1. Jaws (1975)
This list has steered clear of shark movies up to this point, but it’s difficult to ignore one of the best beach films in horror movie history, Jaws (1975). Scenes from any of the Jaws movies could be cited for inclusion on a list like this, but one of the best has to be the “get out of the water” scene from the 1975 original. It’s a perfectly constructed scene of terror that helped traumatize generations of people. However, a personal favorite of the series is the banana boat scene from Jaws: The Revenge (1987). Though the fourth Jaws movie is legitimately laughable, that one scene is wonderfully cheesy and fun.
More Fun Horror Movies on the Beach
- Revenge of the Creature (1955) – An actual beach is featured more prominently in this sequel than in the iconic Creature from the Black Lagoon (1954).
- The Flesh Eaters (1964) – Considered to be an early gore film, The Flesh Eaters is about a flesh-eating creatures that wash up on a beach.
- The Witch Who Came from the Sea (1976) – A troubled woman living near Venice Beach goes on a killing spree.
- Zombie (1979) – Lucio Fulci’s gory zombie flick takes place mostly on an island, though most of the action takes place near a beach rather than directly on one.
- Humanoids from the Deep (1980) – This trashy sci-fi monster movie is about amphibious creatures that terrorize a fishing town. A few times throughout the movie people are assaulted on a beach.
- The Slayer (1982) – Two couples become trapped in a beach house on an island, and one of the women has terrifyingly prophetic dreams about imminent death.
- The Lost Boys (1987) – The beach and nearby Santa Cruz boardwalk are visited a few times in The Lost Boys, one of the more famous vampire movies from the 1980s.
- Nightmare Beach (1988) – John Saxon unsurprisingly plays a cop in this movie about a killer on the loose during spring break in Florida.
- The Craft (1996) – The beach plays a big role in a well-known scene of witchcraft in The Craft.

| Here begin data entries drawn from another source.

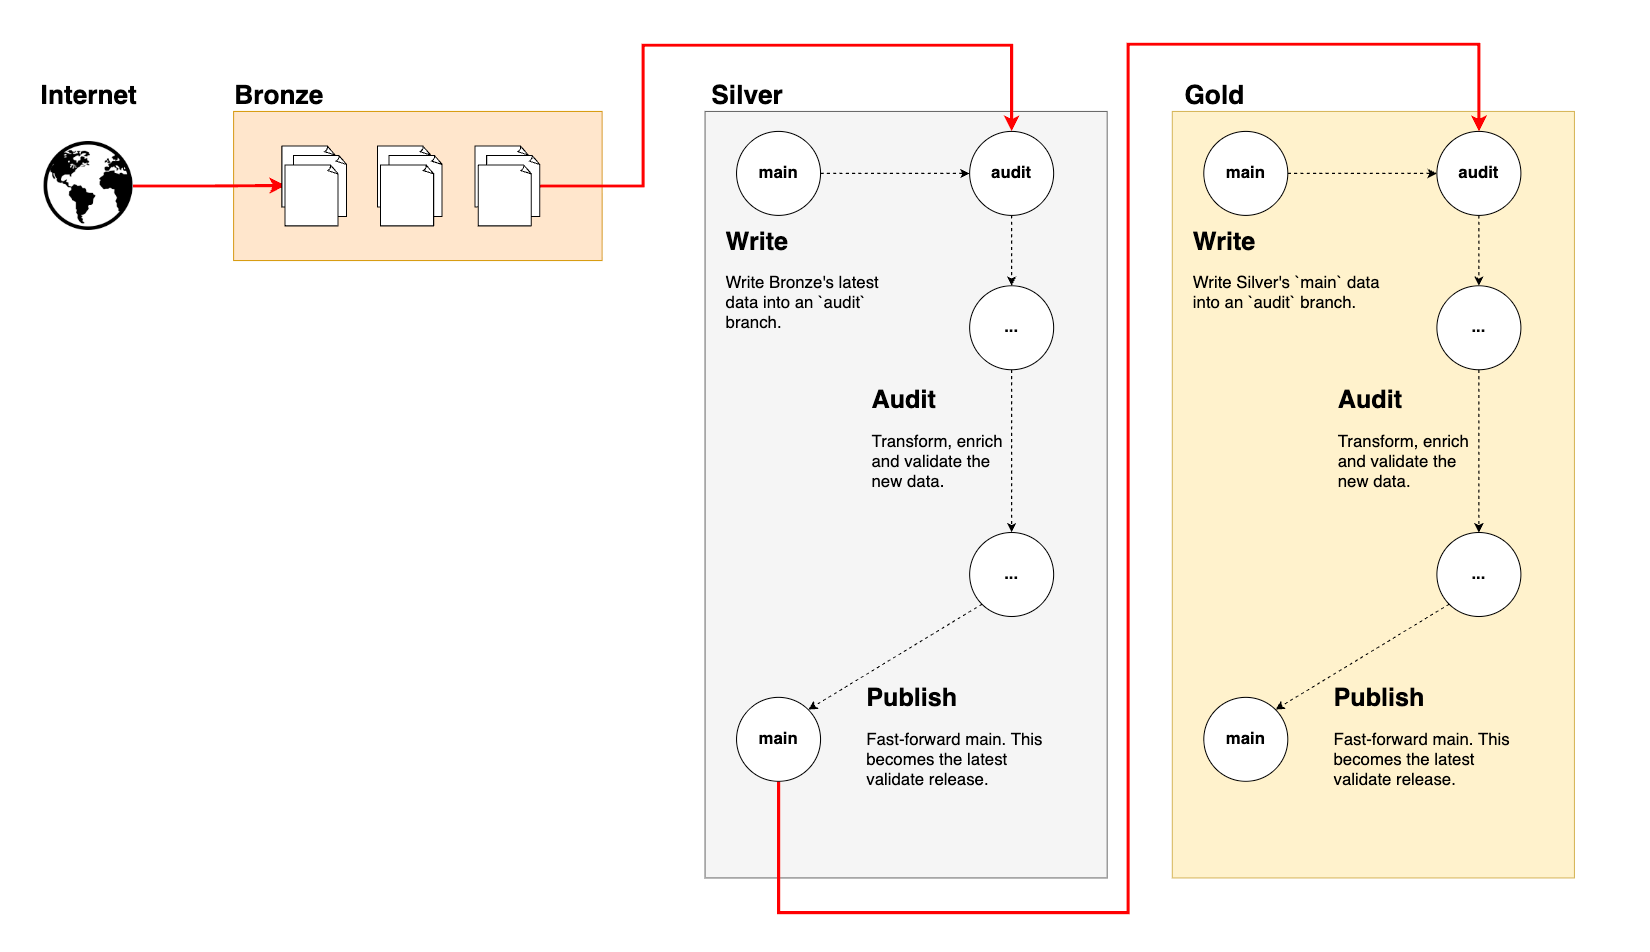
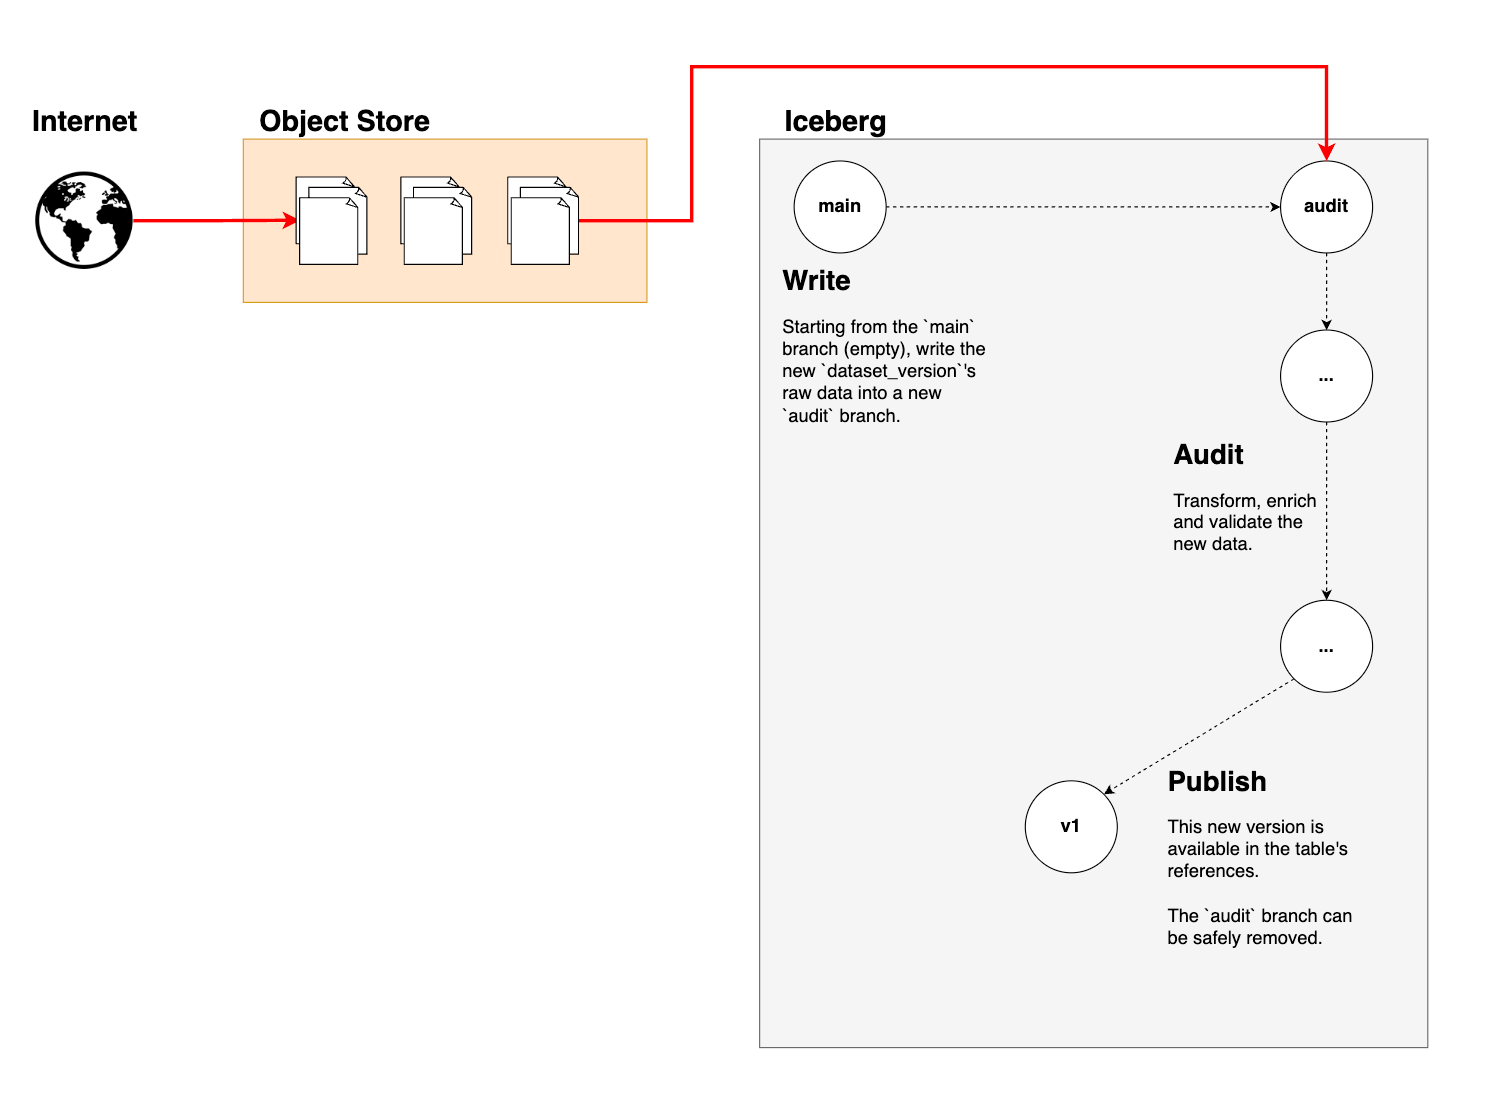
feat: SJRA-1546 remove medallion and update branch usage

diff --git a/doc/implementation-manuals/SJRA-1546-tables-evolution.md b/doc/implementation-manuals/SJRA-1546-tables-evolution.md
@@ -2,7 +2,8 @@
 
 ## Versions
 
-- 2026-06-02: Initial draft
+- 2026-06-08: Update post-initial draft review.
+- 2026-06-02: Initial draft.
 
 ## 1. Introduction
 
@@ -55,36 +56,36 @@ And at the same time, another Iceberg table `Example_v2` (schema `MAJOR` version
 
 ## 2. Data Architecture
 
-### 2.1 Medallion Architecture
+### 2.1 Using Iceberg branches for each `dataset_version`
 
-3-layer separation:
+Each `dataset_version` will be stored as a unique branch of a table.
 
-- **Bronze**: (Object store/S3) Raw files and artifacts.
-- **Silver**: (Iceberg) Space where transformations and enrichments take place. 
-- **Gold**: (Iceberg) Holds the consumable release of the data set (with all the transformations and enrichments applied).
+**Data Updates using Write-Audit-Publish pattern (WAP)**:
 
-**Important points**:
-- Both **Silver** and **Gold** have their own Iceberg tables. 
-- **Silver** is an internal/private table used for ETL purposes.
-- **Gold** is the user facing, "safe" (validated) release of the data set. 
-
-### 2.2 Write-Audit-Publish (WAP) ingestion pattern
-
-The Write-Audit-Pattern is a standard pattern supported by most Iceberg's catalog implementations. (At least the ones we are interested in)
+The WAP pattern is a standard pattern supported by most Iceberg's catalog implementations. (At least the ones we are interested in)
 (https://aws.amazon.com/fr/blogs/big-data/build-write-audit-publish-pattern-with-apache-iceberg-branching-and-aws-glue-data-quality/)
 
-The concept is simple, it uses two branches, `audit` and `main`. 
+The concept is simple, it uses two branches, for example `temporary-branch` and `permanent-branch`. 
 
-- `audit`: Staging area where changes take place. This is a temporary transient branch that is deleted once the changes are committed to `main`.
-- `main`: Area where changes end up. 
+- `temporary-branch`: Staging area where changes take place. This is a temporary transient branch that is created ad-hoc and deleted once the changes are committed to the permanent branch.
+- `permanent-branch`: Area where changes end up. This keeps the lineage.
 
-In the context of our medallion architecture, both **Silver** and **Gold** layers will have their separate WAP branches.
+**Important points**:
+
+- The `main` branch is an empty branch, used as the origin of new `dataset_version` based branches.
+
+**Import flow**:
+
+1. A new `audit` branch (temporary) is created from this empty `main` branch.
+2. Necessary operations (transforms, validations, enrichments, etc...) are executed on the `audit` branch.
+3. A new `v1` branch (permanent) is created from `audit` latest snapshot. 
+4. Branch `audit` is deleted.
 
 The following diagram describes the high-level data flow through the different medallion layers using the WAP pattern:
 
 ![data_flow.png](data_flow.png)
 
-### 2.3 Tagging the snapshots
+### 2.2 Tagging the snapshots
 
 Each new Iceberg snapshot will be tagged with the latest contract's `MAJOR.MINOR.PATCH` as well as the `latest` tag.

- The Deadly Camp (1999) – Anthony Wong is featured in this Hong Kong slasher movie about a family of killers stalking people camping out on a secluded island.
- Stomp! Shout! Scream! (2005) – A low-budget beach party monster movie made in a style similar to the beach movies of the 1960s.
- Turistas (2006) – Melissa George, Josh Duhamel, and Olivia Wilde become targets of organ harvesters while vacationing on a beach in Brazil.
- It Follows (2014) – Though it’s not really a beach movie, It Follows opens with a gruesome death on a beach, and later has a tense and memorable scene on a beach.
- The Lighthouse (2019) – The Lighthouse isn’t strictly a beach movie, but this HP-Lovecraft-tinged psychological horror movie deserves to be mentioned along with the best beach horror movies.